The 5 S’s of creating’ Loose Part’ Collections
Loose Parts play refers to the open-ended type of play commonly found in schools and kindergartens following a Reggio Emilia approach to learning. The creative nature of the play lends itself to the Reggio curriculum which places importance on children having creative freedom.
What are loose parts?
Loose parts can really be any objects which are can be joined, combined, stacked or arranged and used to create artwork, sculptures, structures, designs or displays. They are typically not toys although some settings may up-cycle old toys to be used in a more open-ended fashion.
There are a few general rules, some more obvious than others, when collecting loose parts for a classroom, playground, home and garden.
Many Reggio Emilia settings will have a preference for recycling and will therefore seek to use reclaimed items rather than purchasing. You may well share the same philosophy in your household. There is also a great deal of research that supports the belief that natural materials offer many important benefits to children; more calming effect, higher concentration and engagement levels, improved creativity, improved language even. So the majority of the loose parts do tend to be metal, wood or fabric rather than plastics.
Size is an important factor when gathering a loose-part collection. There are a few reasons for this. Loose parts can be thought of as building blocks and whilst they do not come from the same source they are used by children to create constructions, artwork or structures. This generally relies on similarly sized pieced which can then be stacked, joined or arranged next to each other. From a safety aspect, the age of the children must be considered as younger children have more tendency to place objects on their mouths which will present choking hazard risk. From an aesthetic perspective, and this is important, since it is important to seek to make loose parts look interesting to use. Having a collection of similarly sized objects organized and arranged together does make them more intriguing and at the same time lets the children know that they all all for use for whatever project they wish to embark on.
An obvious factor however settings and households will have varying opinions on what they consider an acceptable risk when it comes to objects and materials. As mentioned above the age of the children is important in determining and acceptable size. The materials use in the loose-parts should consider whether they could change or deteriorate, and thus transform them into potentially dangerous objects over time. Wood is a good example of how over time and heavy use, breaks and splintering could occur. Allergy considerations should also be made. Could any of the objects cause rashes, or worse?
Where are the loose parts going to be used? Will environmental factors affect their condition or safety? Are the parts easy to tidy up and re-organize or could they become lost in too big an environment? Will the hard parts dropped on a hard floor create too much noise?

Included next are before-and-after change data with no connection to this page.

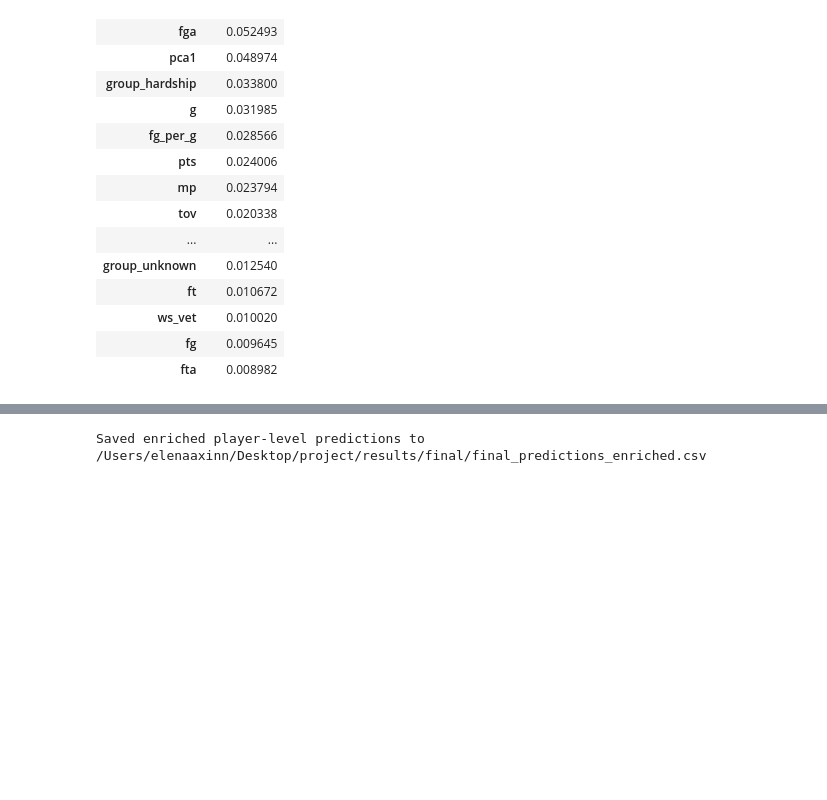
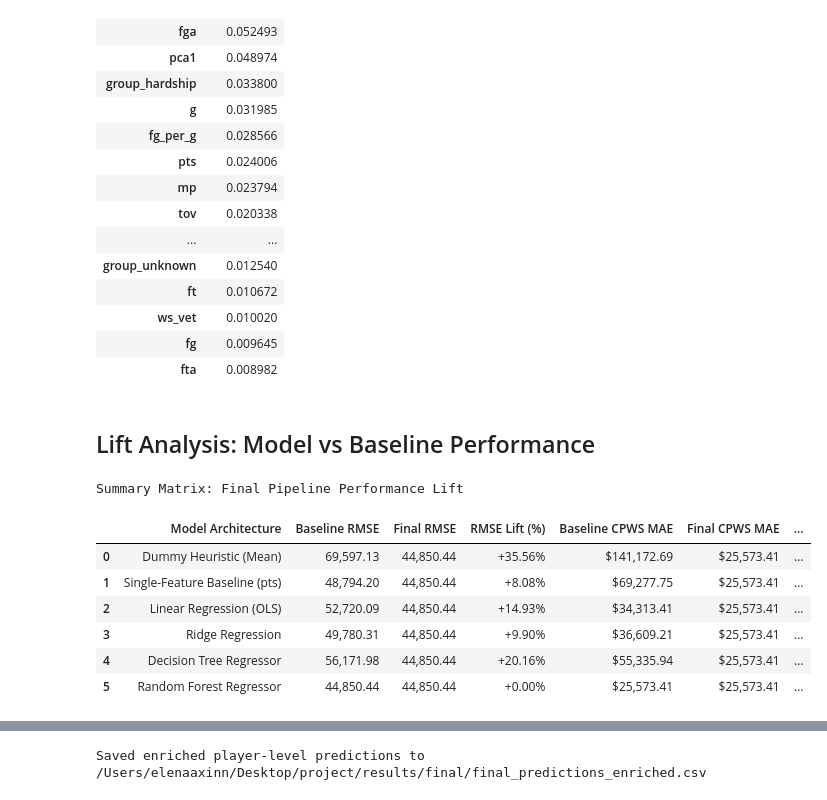
Before and after one commit to Erdos-Projects/summer26-wnba-player-valuation, a Jupyter notebook: notebooks/final_visuals.ipynb, the cells around one changed output, grey strips where cells are left out. Drawn from its saved outputs; the diff is of its cells as text; code cells hidden in the pictures; blank space fills up the shorter version.

```diff
--- a/notebooks/final_visuals.ipynb
+++ b/notebooks/final_visuals.ipynb
@@ -455,3 +456,54 @@ display(top_importances.to_frame("importance"))
 | ws_vet | 0.010020 |
 | fg | 0.009645 |
 | fta | 0.008982 |
+# %% [markdown]
+## Lift Analysis: Model vs Baseline Performance
+# %%
+baseline_data = {
+    "Model Architecture": [
+        "Dummy Heuristic (Mean)",
+        "Single-Feature Baseline (pts)",
+        "Linear Regression (OLS)",
+        "Ridge Regression",
+        "Decision Tree Regressor",
+        "Random Forest Regressor"
+    ],
+    "Baseline RMSE": [69597.131729, 48794.201500, 52720.092685, 49780.306324, 56171.981342, 44850.440577],
+    "Baseline CPWS MAE": [141172.69, 69277.75, 34313.41, 36609.21, 55335.94, 25573.41]
+}
+
+df_lift = pd.DataFrame(baseline_data)
+
+final_rmse = 44850.44    # <-- REPLACE WITH YOUR ACTUAL FINAL PIPELINE RMSE
+final_cpws_mae = 25573.41  # <-- REPLACE WITH YOUR ACTUAL FINAL PIPELINE CPWS MAE
+
+df_lift["Final RMSE"] = final_rmse
+df_lift["RMSE Lift (%)"] = ((df_lift["Baseline RMSE"] - df_lift["Final RMSE"]) / df_lift["Baseline RMSE"]) * 100
+
+df_lift["Final CPWS MAE"] = final_cpws_mae
+df_lift["CPWS MAE Lift (%)"] = ((df_lift["Baseline CPWS MAE"] - df_lift["Final CPWS MAE"]) / df_lift["Baseline CPWS MAE"]) * 100
+
+df_lift_display = df_lift.copy()
+for col in ["Baseline RMSE", "Final RMSE"]:
+    df_lift_display[col] = df_lift_display[col].map("{:,.2f}".format)
+for col in ["Baseline CPWS MAE", "Final CPWS MAE"]:
+    df_lift_display[col] = df_lift_display[col].map("${:,.2f}".format)
+
+df_lift_display["RMSE Lift (%)"] = df_lift_display["RMSE Lift (%)"].map("{:+.2f}%".format)
+df_lift_display["CPWS MAE Lift (%)"] = df_lift_display["CPWS MAE Lift (%)"].map("{:+.2f}%".format)
+
+print("Summary Matrix: Final Pipeline Performance Lift")
+df_lift_display[[
+    "Model Architecture",
+    "Baseline RMSE", "Final RMSE", "RMSE Lift (%)",
+    "Baseline CPWS MAE", "Final CPWS MAE", "CPWS MAE Lift (%)"
+]]
+# %% [output]
+Summary Matrix: Final Pipeline Performance Lift
+|  | Model Architecture | Baseline RMSE | Final RMSE | RMSE Lift (%) | Baseline CPWS MAE | Final CPWS MAE | ... |
+| 0 | Dummy Heuristic (Mean) | 69,597.13 | 44,850.44 | +35.56% | $141,172.69 | $25,573.41 | ... |
+| 1 | Single-Feature Baseline (pts) | 48,794.20 | 44,850.44 | +8.08% | $69,277.75 | $25,573.41 | ... |
+| 2 | Linear Regression (OLS) | 52,720.09 | 44,850.44 | +14.93% | $34,313.41 | $25,573.41 | ... |
+| 3 | Ridge Regression | 49,780.31 | 44,850.44 | +9.90% | $36,609.21 | $25,573.41 | ... |
+| 4 | Decision Tree Regressor | 56,171.98 | 44,850.44 | +20.16% | $55,335.94 | $25,573.41 | ... |
+| 5 | Random Forest Regressor | 44,850.44 | 44,850.44 | +0.00% | $25,573.41 | $25,573.41 | ... |
```
Also changed, not shown: parts of 3 cells of this notebook, 2 other files.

Looking for loose parts for collections really couldn’t be easier as if you live close to nature or frequently visit parks you will find that you are surrounded by nature’s free objects; stones, pebbles, twigs, fir cones, nuts, shells etc. If you aren’t lucky enough to benefit from nature locally then when it comes to actually buying loose parts, they are incredibly inexpensive. Your local hardware store might be a good place to start for nuts, bolts, screws, nails and a wealth of interesting objects that your child has most likely never seen. Handicraft markets are also a great source of inspiration where you will find many intricate and unusual objects. Stationary shops, haberdashery shops are also essential places to stock up on tactile items. As you show more interest in collecting, you will start to see loose parts everywhere! Larger parts will be sat waiting a new home on the side of the road, others will be awaiting disposal. One person’s waste is another person’s treasure!